— Aim of the exercise —
In how many lines of the records does the string "blob" appear? State only the number.

— Dataset records —
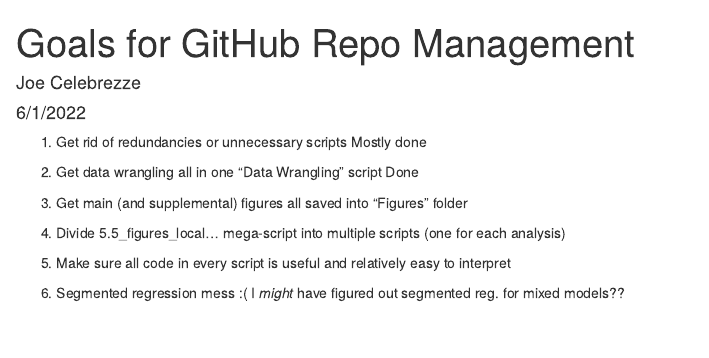
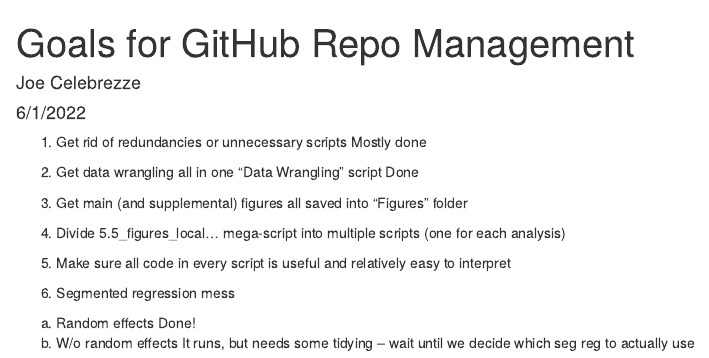
Before and after one commit to celebrezze/local-flam-paper, an R Markdown document (goals for github repo management.Rmd): the page in a window 1100 px wide, from its top. Rendered offline with R 4.5, knitr and Pandoc, with nearby package versions.

Commit message:
goals updated

```diff
--- a/goals for github repo management.Rmd
+++ b/goals for github repo management.Rmd
@@ -21,5 +21,8 @@
 
 5. Make sure all code in every script is useful and relatively easy to interpret
 
-6. Segmented regression mess :(
-I *might* have figured out segmented reg. for mixed models??
+6. Segmented regression mess
+  a. Random effects
+    Done!
+  b. W/o random effects
+    It runs, but needs some tidying -- wait until we decide which seg reg to actually use
```
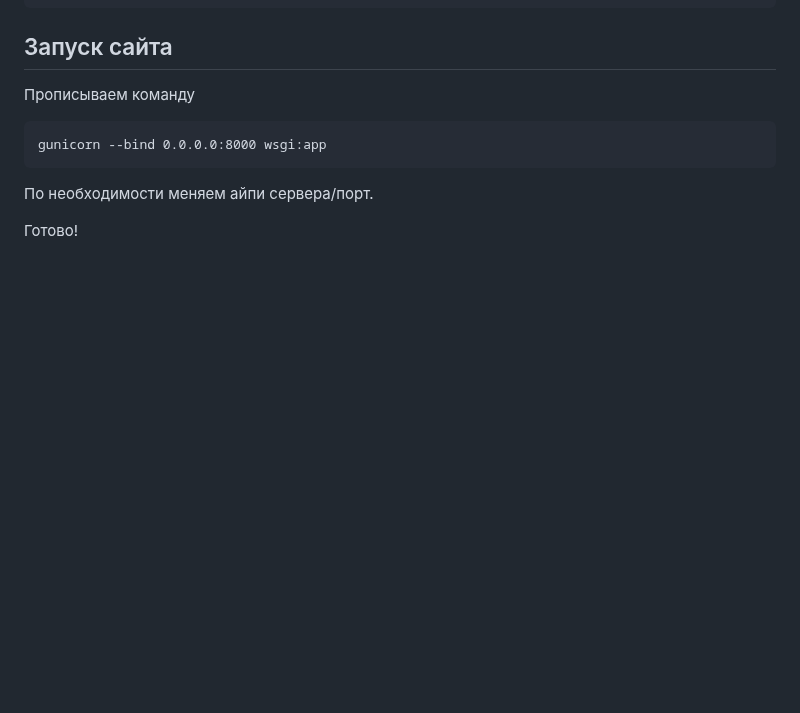
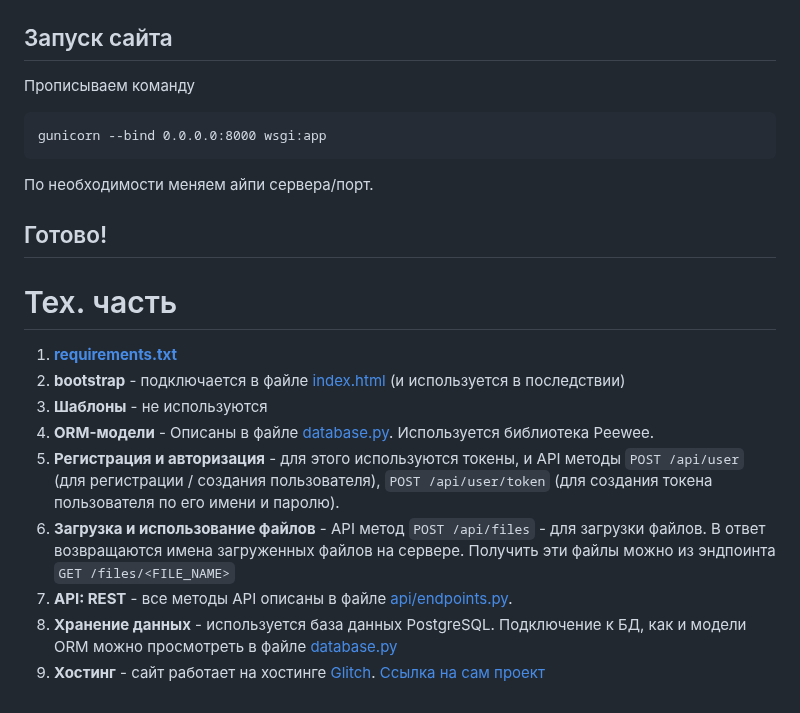
Before and after one commit to radyshenkya/bitum, a Markdown page: README.md, the part around the change. Drawn GitHub-style; blank space fills up the shorter version.

```diff
--- a/README.md
+++ b/README.md
@@ -81,3 +81,14 @@ gunicorn --bind 0.0.0.0:8000 wsgi:app
 По необходимости меняем айпи сервера/порт.
 
 Готово!
+---
+# Тех. часть
+1. **[requirements.txt](https://github.com/radyshenkya/bitum/blob/main/requirements.txt)**
+2. **bootstrap** - подключается в файле [index.html](https://github.com/radyshenkya/bitum/blob/main/frontend/bitum-frontend/index.html) (и используется в последствии)
+3. **Шаблоны** - не используются
+4. **ORM-модели** - Описаны в файле [database.py](https://github.com/radyshenkya/bitum/blob/main/models/postgres/database.py). Используется библиотека Peewee.
+5. **Регистрация и авторизация** - для этого используются токены, и API методы `POST /api/user` (для регистрации / создания пользователя), `POST /api/user/token` (для создания токена пользователя по его имени и паролю).
+6. **Загрузка и использование файлов** - API метод `POST /api/files` - для загрузки файлов. В ответ возвращаются имена загруженных файлов на сервере. Получить эти файлы можно из эндпоинта `GET /files/<FILE_NAME>`
+7. **API: REST** - все методы API описаны в файле [api/endpoints.py](https://github.com/radyshenkya/bitum/blob/main/api/endpoints.py).
+8. **Хранение данных** - используется база данных PostgreSQL. Подключение к БД, как и модели ORM можно просмотреть в файле [database.py](https://github.com/radyshenkya/bitum/blob/main/models/postgres/database.py)
+9. **Хостинг** - сайт работает на хостинге [Glitch](https://glitch.com). [Ссылка на сам проект](https://bitumsite.glitch.me)
```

— Solution to the exercise —
5